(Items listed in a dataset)
• • • •

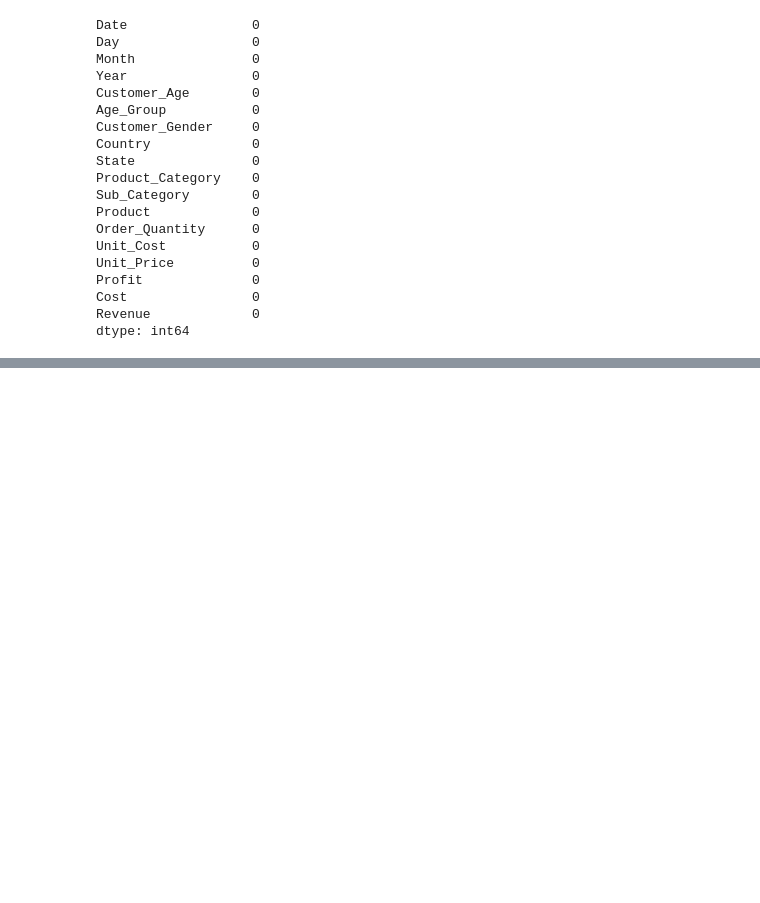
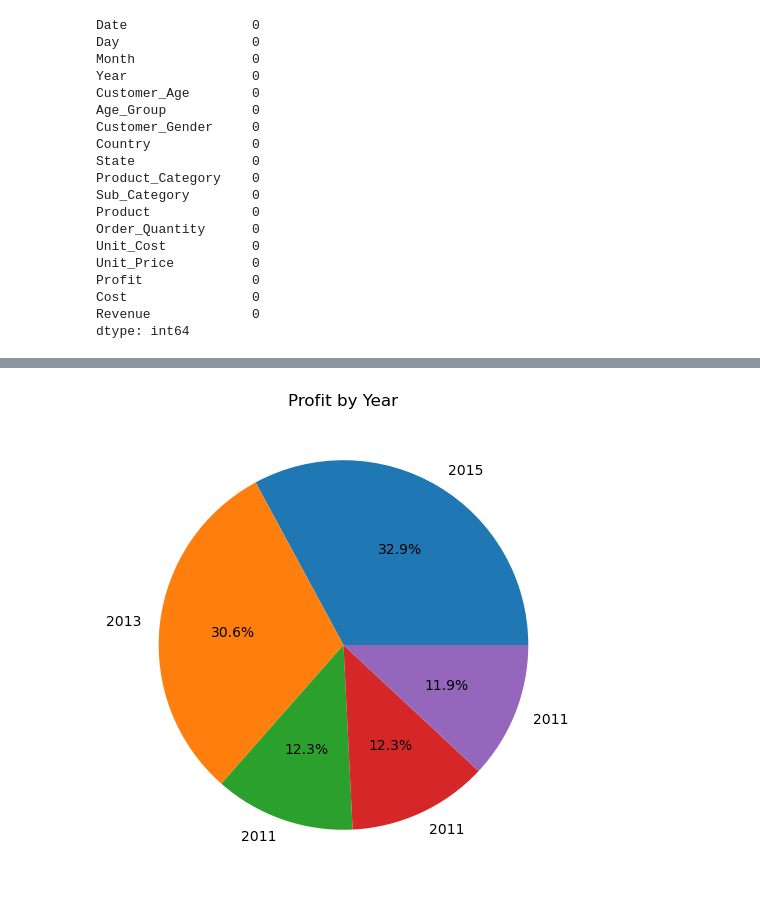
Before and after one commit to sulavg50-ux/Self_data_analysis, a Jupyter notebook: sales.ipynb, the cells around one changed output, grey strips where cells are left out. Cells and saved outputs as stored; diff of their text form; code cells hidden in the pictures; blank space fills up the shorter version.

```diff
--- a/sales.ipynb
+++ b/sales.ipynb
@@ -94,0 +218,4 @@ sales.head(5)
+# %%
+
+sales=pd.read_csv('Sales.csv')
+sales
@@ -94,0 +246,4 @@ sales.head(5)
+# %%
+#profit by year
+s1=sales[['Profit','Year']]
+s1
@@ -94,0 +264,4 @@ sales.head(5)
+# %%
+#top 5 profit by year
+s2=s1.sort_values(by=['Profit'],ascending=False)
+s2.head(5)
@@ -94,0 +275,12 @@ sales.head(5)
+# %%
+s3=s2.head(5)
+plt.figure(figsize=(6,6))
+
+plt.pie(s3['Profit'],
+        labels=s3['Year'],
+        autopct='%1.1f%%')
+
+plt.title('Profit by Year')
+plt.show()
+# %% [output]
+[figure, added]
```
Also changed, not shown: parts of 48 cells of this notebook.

• • • •

Return each full line of the entries that contains the word "sales".

Before and after one commit to sulavg50-ux/Self_data_analysis, a Jupyter notebook: sales.ipynb, the cells around one changed output, grey strips where cells are left out. Cells and saved outputs as stored; diff of their text form; code cells hidden in the pictures; blank space fills up the shorter version.
--- a/sales.ipynb
+++ b/sales.ipynb
@@ -94,0 +218,4 @@ sales.head(5)
+sales=pd.read_csv('Sales.csv')
+sales
@@ -94,0 +246,4 @@ sales.head(5)
+s1=sales[['Profit','Year']]
@@ -94,0 +264,4 @@ sales.head(5)
@@ -94,0 +275,12 @@ sales.head(5)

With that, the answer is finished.